Monday, February 1, 2016

First Official Start to 2016 Presidential Primary

The long anticipated Iowa Caucus is set to commence tonight, where hopeful candidates for the Presidency seek to kick off their campaigns on the right foot.

There are a handful of major story lines that will be highly analyzed. Whether Donald Trump can ride his wave of attention and secure a stunning victory in the Republican Party. Or if Bernie Sanders, who early on in the campaign process was down by a wide margin, can comeback and secure the win in Iowa over the longtime favorite Hillary Clinton. Both candidates, being Sanders and Trump, share one common hope for the Iowa caucus; large voter turnout. Recent Quinnipiac polls show Trump leading Ted Cruz 31-24 percent in Iowa, and Sanders narrowly leading Clinton 49-46 percent.

However, among the first time Iowa caucus voters polled, Trump leads Cruz 40-22 percent and Sanders dominates Clinton 62-35 percent. These finding lead various election analysts such as Peter Brown to believe that voter turnout is a crucial point in this Caucus. If it's just the usual voters that vote in every Caucus, then it is really up in the air as to which candidate will win in each party. However, if surges of new voters turnout to this campaign, as many people predict, the advantage will go to Trump and Sanders.

For the numerous amounts of people in our class who are "feeling the bern," you'll be glad to know that the pressure is really on Hillary Clinton right now. Polls in New Hampshire, where the next primary is scheduled for, show Sanders holding a comfortably lead over Clinton. Being down 2-0 in the first two primaries and eventually winning the party's nomination and the overall presidency has only been done by one candidate in history since these two primaries came into prominence in 1972; you guessed it, Bill Clinton.

Obviously winning Iowa tonight is a good start for all of the candidates in the field, however, our recent elections show that the first winner doesn't always secure their party's nomination. For example, in 2008, Mike Huckabee won the caucuses, but John McCain went on to win the nomination for the Republican Party. Likewise, in 2012, Rick Santorum narrowly won Iowa, but Mitt Romney eventually secured his party's nomination.

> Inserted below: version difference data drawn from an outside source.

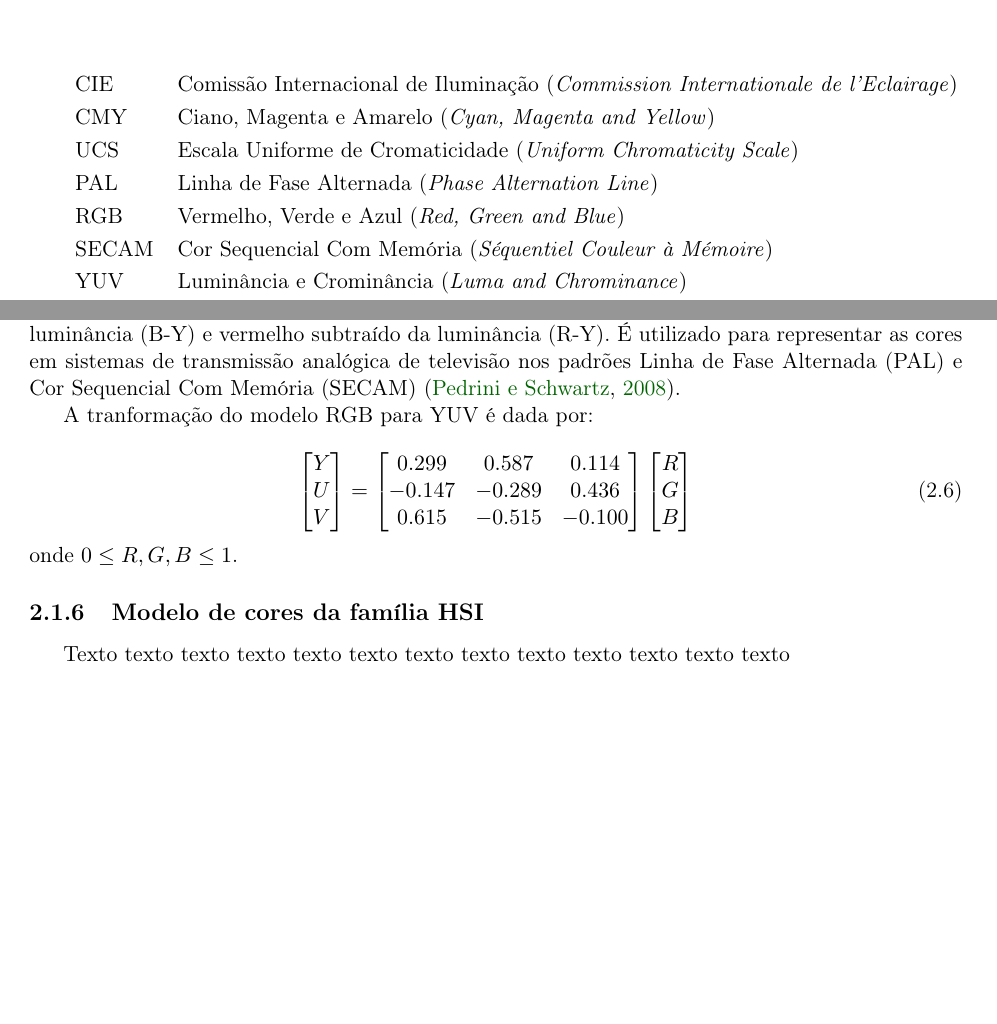
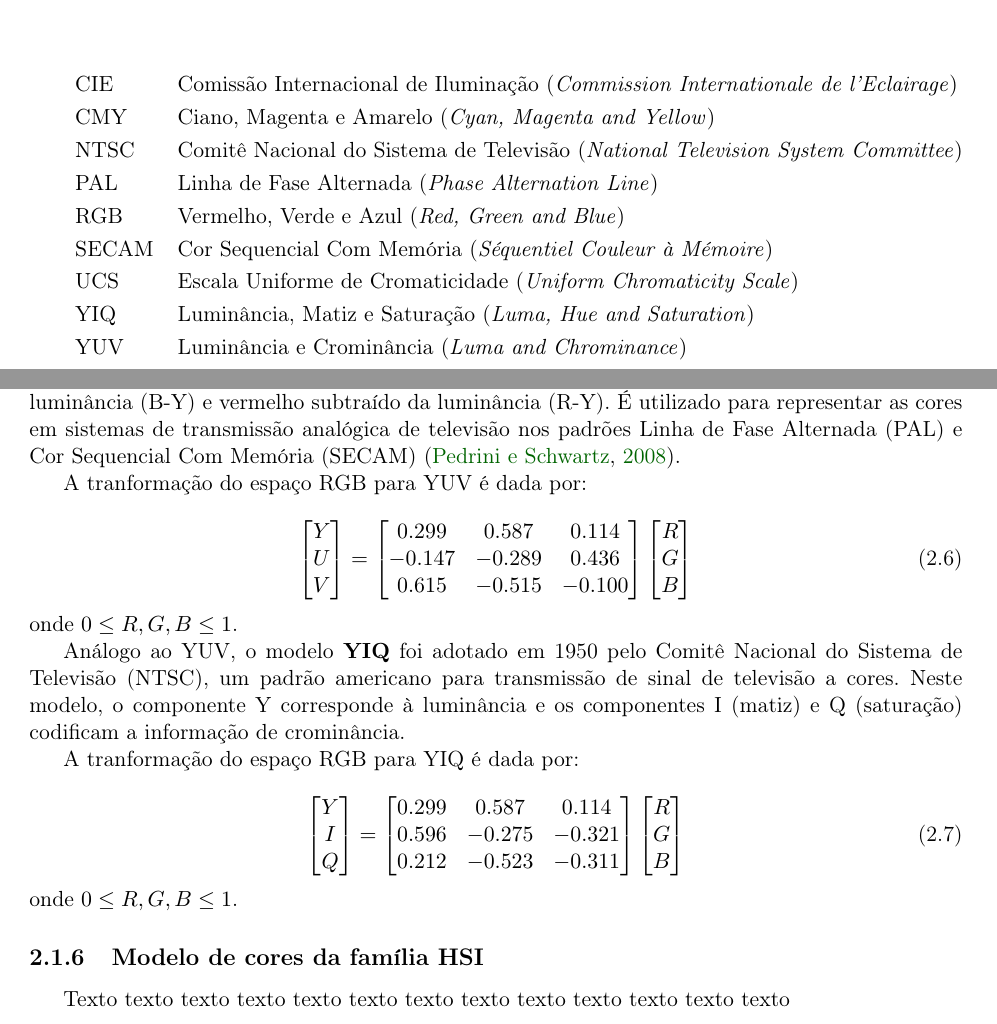
Before and after one commit to rodrigoadfaria/master-dissertation, a LaTeX thesis (tese-exemplo.tex, which reads cap-conceitos.tex): two parts of pages 9 and 23 of 33, joined at a grey line, cut so that both start at the same text, the shorter picture padded with empty space. Compiled offline with pdfLaTeX; the source files are stored in an older character set and shown here as Unicode.

Commit message:
Adding YIQ content
Signed-off-by: Rodrigo Faria <rodrigoadfaria@gmail.com>

```diff
--- a/cap-conceitos.tex
+++ b/cap-conceitos.tex
@@ -158,15 +158,15 @@ A sobreposição das cores primárias CMY em iguais quantidades para gerar a cor
 
 O termo YUV refere-se a uma família de espaços de cores dos quais a informação de luminância, representada pelo componente Y, é codificada separadamente da crominância, dada pelos componentes U e V. Os componentes U e V são representações dos sinais da diferença do azul subtraído da luminância (B-Y) e vermelho subtraído da luminância (R-Y). É utilizado para representar as cores em sistemas de transmissão analógica de televisão nos padrões Linha de Fase Alternada (PAL) e Cor Sequencial Com Memória (SECAM) \citep{pedrini:08}.
 
-A tranformação do modelo RGB para YUV é dada por:\\
+A tranformação do espaço RGB para YUV é dada por:\\
 \begin{equation}
   \begin{bmatrix}
     Y \\ U \\ V
   \end{bmatrix} =
   \begin{bmatrix}
-    0.299  & 0.587  & 0.114  \\
-    -0.147 & -0.289 & 0.436  \\
-    0.615  & -0.515 & -0.100 \\
+     0.299 &  0.587 &  0.114 \\
+    -0.147 & -0.289 &  0.436 \\
+     0.615 & -0.515 & -0.100 \\
   \end{bmatrix}
   \begin{bmatrix}
     R \\ G \\ B
@@ -174,6 +174,23 @@ A tranformação do modelo RGB para YUV é dada por:\\
 \end{equation}
 onde $0 \leq R, G, B \leq 1$.
 
+Análogo ao YUV, o modelo \textbf{YIQ} foi adotado em 1950 pelo Comitê Nacional do Sistema de Televisão (NTSC), um padrão americano para transmissão de sinal de televisão a cores. Neste modelo, o componente Y corresponde à luminância e os componentes I (matiz) e Q (saturação) codificam a informação de crominância.
+
+A tranformação do espaço RGB para YIQ é dada por:\\
+\begin{equation}
+  \begin{bmatrix}
+    Y \\ I \\ Q
+  \end{bmatrix} =
+  \begin{bmatrix}
+    0.299  &  0.587 &  0.114 \\
+    0.596  & -0.275 & -0.321 \\
+    0.212  & -0.523 & -0.311 \\
+  \end{bmatrix}
+  \begin{bmatrix}
+    R \\ G \\ B
+  \end{bmatrix}
+\end{equation}
+onde $0 \leq R, G, B \leq 1$.
 %% ------------------------------------------------------------------------- %%
 \subsection{Modelo de cores da família HSI}\index{cores!modelos HSI}
 \label{sec:modelo_cores_hsi}
--- a/tese-exemplo.tex
+++ b/tese-exemplo.tex
@@ -287,10 +287,12 @@ text text text.
 \begin{tabular}{ll}
     CIE         & Comissão Internacional de Iluminação (\emph{Commission Internationale de l'Eclairage})\\
     CMY         & Ciano, Magenta e Amarelo (\emph{Cyan, Magenta and Yellow})\\
-    UCS         & Escala Uniforme de Cromaticidade (\emph{Uniform Chromaticity Scale})\\
+    NTSC        & Comitê Nacional do Sistema de Televisão (\emph{National Television System Committee})\\
     PAL         & Linha de Fase Alternada (\emph{Phase Alternation Line})\\
     RGB         & Vermelho, Verde e Azul (\emph{Red, Green and Blue})\\
     SECAM       & Cor Sequencial Com Memória (\emph{Séquentiel Couleur à Mémoire})\\
+    UCS         & Escala Uniforme de Cromaticidade (\emph{Uniform Chromaticity Scale})\\
+    YIQ         & Luminância, Matiz e Saturação (\emph{Luma, Hue and Saturation})\\
     YUV         & Luminância e Crominância (\emph{Luma and Chrominance})\\
 \end{tabular}
 
```
Also changed, not shown: tese-exemplo.pdf, 1 other file.
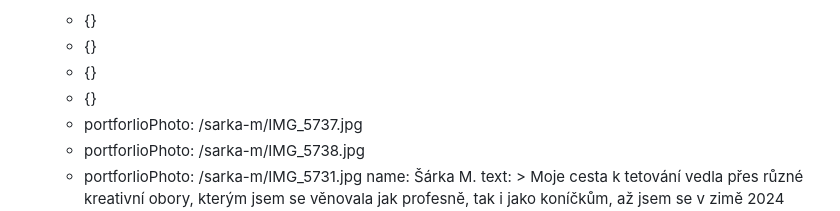
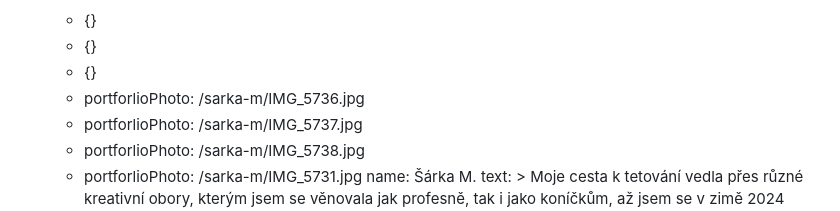
Before and after one commit to Mystypix/inkhouse, a Markdown page: content/homepage/homepage.md, the part around the change. GitHub-like rendering.

Commit message:
TinaCMS content update
Co-authored-by: Jakub Smagin <jakub.smagin@gmail.com>

```diff
--- a/content/homepage/homepage.md
+++ b/content/homepage/homepage.md
@@ -7,7 +7,7 @@ tattooers:
       - {}
       - {}
       - {}
-      - {}
+      - portforlioPhoto: /sarka-m/IMG_5736.jpg
       - portforlioPhoto: /sarka-m/IMG_5737.jpg
       - portforlioPhoto: /sarka-m/IMG_5738.jpg
       - portforlioPhoto: /sarka-m/IMG_5731.jpg
```
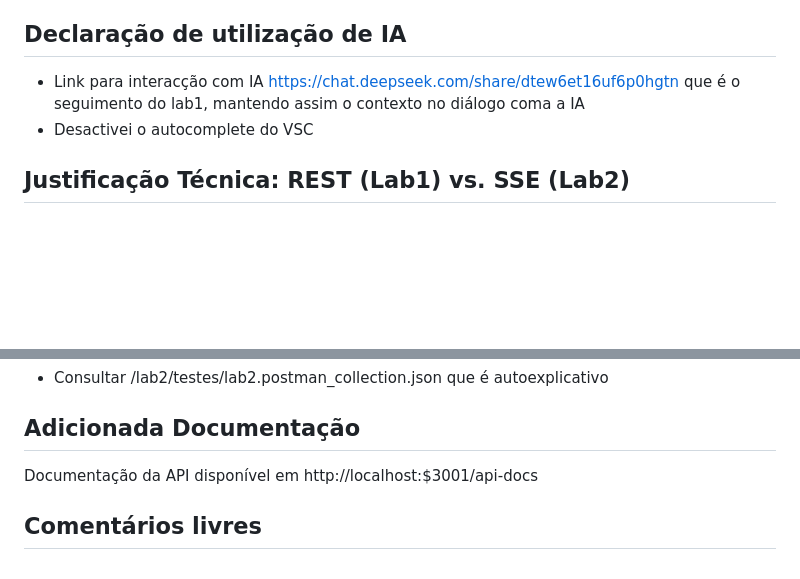
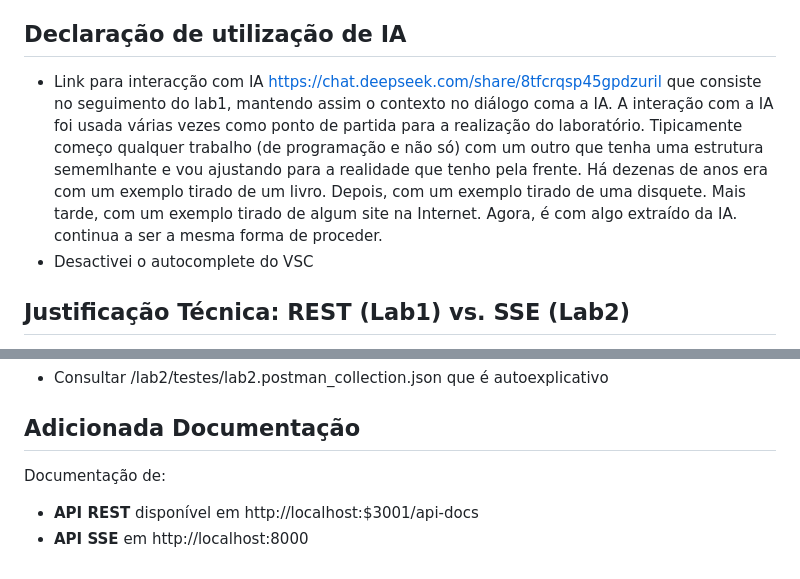
Before and after one commit to alcidesantos/LabDesSoft, a Markdown page: lab2/backend/README.md, 2 parts joined by grey strips. GitHub-like rendering; blank space fills up the shorter version.

Commit message:
Actualização do README

```diff
--- a/lab2/backend/README.md
+++ b/lab2/backend/README.md
@@ -92,7 +92,7 @@ Esta separação permite correr o lab1 (porta 3000) e o lab2 (porta 3001) ao mes
 
 ## Declaração de utilização de IA
 
-- Link para interacção com IA https://chat.deepseek.com/share/dtew6et16uf6p0hgtn que é o seguimento do lab1, mantendo assim o contexto no diálogo coma a IA
+- Link para interacção com IA https://chat.deepseek.com/share/8tfcrqsp45gpdzuril que consiste no seguimento do lab1, mantendo assim o contexto no diálogo coma a IA. A interação com a IA foi usada várias vezes como ponto de partida para a realização do laboratório. Tipicamente começo qualquer trabalho (de programação e não só) com um outro que tenha uma estrutura sememlhante e vou ajustando para a realidade que tenho pela frente. Há dezenas de anos era com um exemplo tirado de um livro. Depois, com um exemplo tirado de uma disquete. Mais tarde, com um exemplo tirado de algum site na Internet. Agora, é com algo extraído da IA. continua a ser a mesma forma de proceder.
 - Desactivei o autocomplete do VSC
 
 ## Justificação Técnica: REST (Lab1) vs. SSE (Lab2)
@@ -121,6 +121,6 @@ No desenvolvimento do Lab2, a arquitetura evoluiu de uma abordagem puramente RES
 
 ## Adicionada Documentação
 
-Documentação da API disponível em http://localhost:$3001/api-docs
-
-## Comentários livres
+Documentação de:
+* **API REST** disponível em http://localhost:$3001/api-docs
+* **API SSE** em http://localhost:8000
```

This topic is hard to tie back to government related issues, so I thought I would just ask an open question as to what do you think about the current state of the candidates so far? I know that this election will be our first to opportunity to vote in a presidential election, and I'm curious to know which candidates you prefer at this point?

No comments: